__The problem__: The word "точки" appears in some lines of the entries. Say how many, and give nothing but the number.

------ Data shown ------

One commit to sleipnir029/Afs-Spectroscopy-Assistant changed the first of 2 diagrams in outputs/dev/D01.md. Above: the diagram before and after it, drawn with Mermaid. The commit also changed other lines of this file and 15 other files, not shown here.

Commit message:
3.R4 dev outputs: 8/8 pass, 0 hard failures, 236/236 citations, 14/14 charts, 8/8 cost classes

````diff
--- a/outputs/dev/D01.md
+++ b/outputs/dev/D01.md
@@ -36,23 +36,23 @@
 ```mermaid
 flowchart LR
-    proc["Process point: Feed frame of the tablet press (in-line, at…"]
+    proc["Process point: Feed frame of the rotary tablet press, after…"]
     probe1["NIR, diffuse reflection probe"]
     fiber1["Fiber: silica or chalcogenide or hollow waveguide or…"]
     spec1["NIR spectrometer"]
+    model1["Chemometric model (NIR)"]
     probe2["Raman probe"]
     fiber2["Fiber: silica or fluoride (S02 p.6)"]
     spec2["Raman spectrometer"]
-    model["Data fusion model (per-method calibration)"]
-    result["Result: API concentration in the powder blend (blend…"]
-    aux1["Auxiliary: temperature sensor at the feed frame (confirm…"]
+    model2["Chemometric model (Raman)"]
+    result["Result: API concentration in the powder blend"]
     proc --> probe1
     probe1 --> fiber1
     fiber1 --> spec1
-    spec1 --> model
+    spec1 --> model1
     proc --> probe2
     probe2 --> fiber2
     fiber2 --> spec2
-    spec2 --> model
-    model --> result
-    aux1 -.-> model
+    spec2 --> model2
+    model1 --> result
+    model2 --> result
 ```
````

------
------ Data shown ------

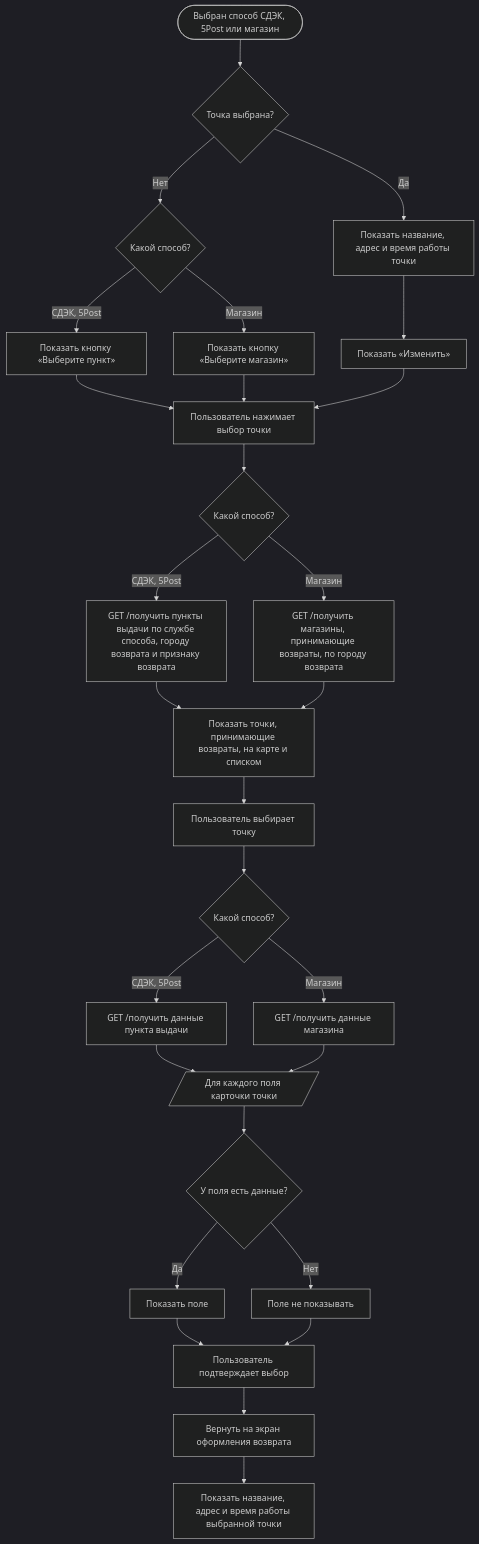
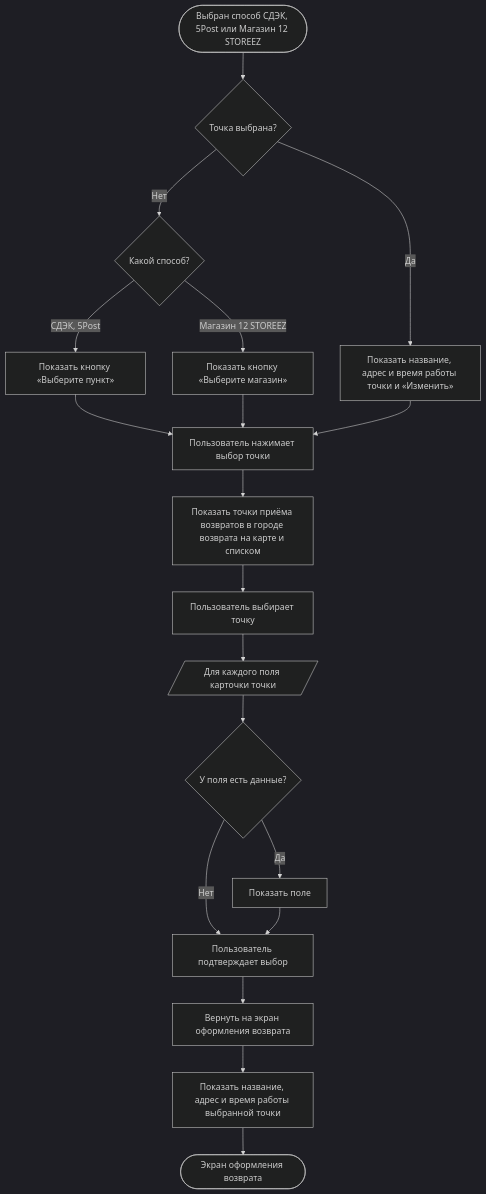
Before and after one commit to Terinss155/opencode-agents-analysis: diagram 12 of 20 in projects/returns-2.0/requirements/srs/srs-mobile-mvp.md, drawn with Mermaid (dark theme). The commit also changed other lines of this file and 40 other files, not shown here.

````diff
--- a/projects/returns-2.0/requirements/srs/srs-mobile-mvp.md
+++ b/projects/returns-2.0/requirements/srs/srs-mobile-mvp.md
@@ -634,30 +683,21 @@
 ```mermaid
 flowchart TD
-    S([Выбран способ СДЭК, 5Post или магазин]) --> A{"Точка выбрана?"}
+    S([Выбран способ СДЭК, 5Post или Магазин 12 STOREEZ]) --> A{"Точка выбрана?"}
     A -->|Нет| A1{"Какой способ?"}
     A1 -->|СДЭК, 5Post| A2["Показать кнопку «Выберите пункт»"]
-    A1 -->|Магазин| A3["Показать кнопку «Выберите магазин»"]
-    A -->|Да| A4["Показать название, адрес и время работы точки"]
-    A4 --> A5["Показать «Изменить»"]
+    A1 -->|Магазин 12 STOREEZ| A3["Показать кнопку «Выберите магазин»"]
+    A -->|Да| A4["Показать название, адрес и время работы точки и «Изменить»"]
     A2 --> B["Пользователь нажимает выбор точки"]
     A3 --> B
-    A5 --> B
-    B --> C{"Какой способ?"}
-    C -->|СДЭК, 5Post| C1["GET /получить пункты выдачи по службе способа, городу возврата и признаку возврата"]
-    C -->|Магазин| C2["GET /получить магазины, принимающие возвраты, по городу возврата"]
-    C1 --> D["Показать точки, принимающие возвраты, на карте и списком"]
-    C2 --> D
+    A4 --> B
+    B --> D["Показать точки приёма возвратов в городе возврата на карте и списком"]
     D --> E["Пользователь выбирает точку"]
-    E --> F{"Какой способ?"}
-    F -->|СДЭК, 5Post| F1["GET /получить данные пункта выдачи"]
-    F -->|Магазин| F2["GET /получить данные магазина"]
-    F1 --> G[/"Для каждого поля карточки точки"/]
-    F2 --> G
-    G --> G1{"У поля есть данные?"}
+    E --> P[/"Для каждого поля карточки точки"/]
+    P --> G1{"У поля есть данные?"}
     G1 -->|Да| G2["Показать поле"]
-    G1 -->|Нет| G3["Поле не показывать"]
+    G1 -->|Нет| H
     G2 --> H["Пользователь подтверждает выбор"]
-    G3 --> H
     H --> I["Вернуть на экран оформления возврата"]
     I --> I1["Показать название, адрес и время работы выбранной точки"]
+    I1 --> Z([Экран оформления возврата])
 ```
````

------

__Task response__: 8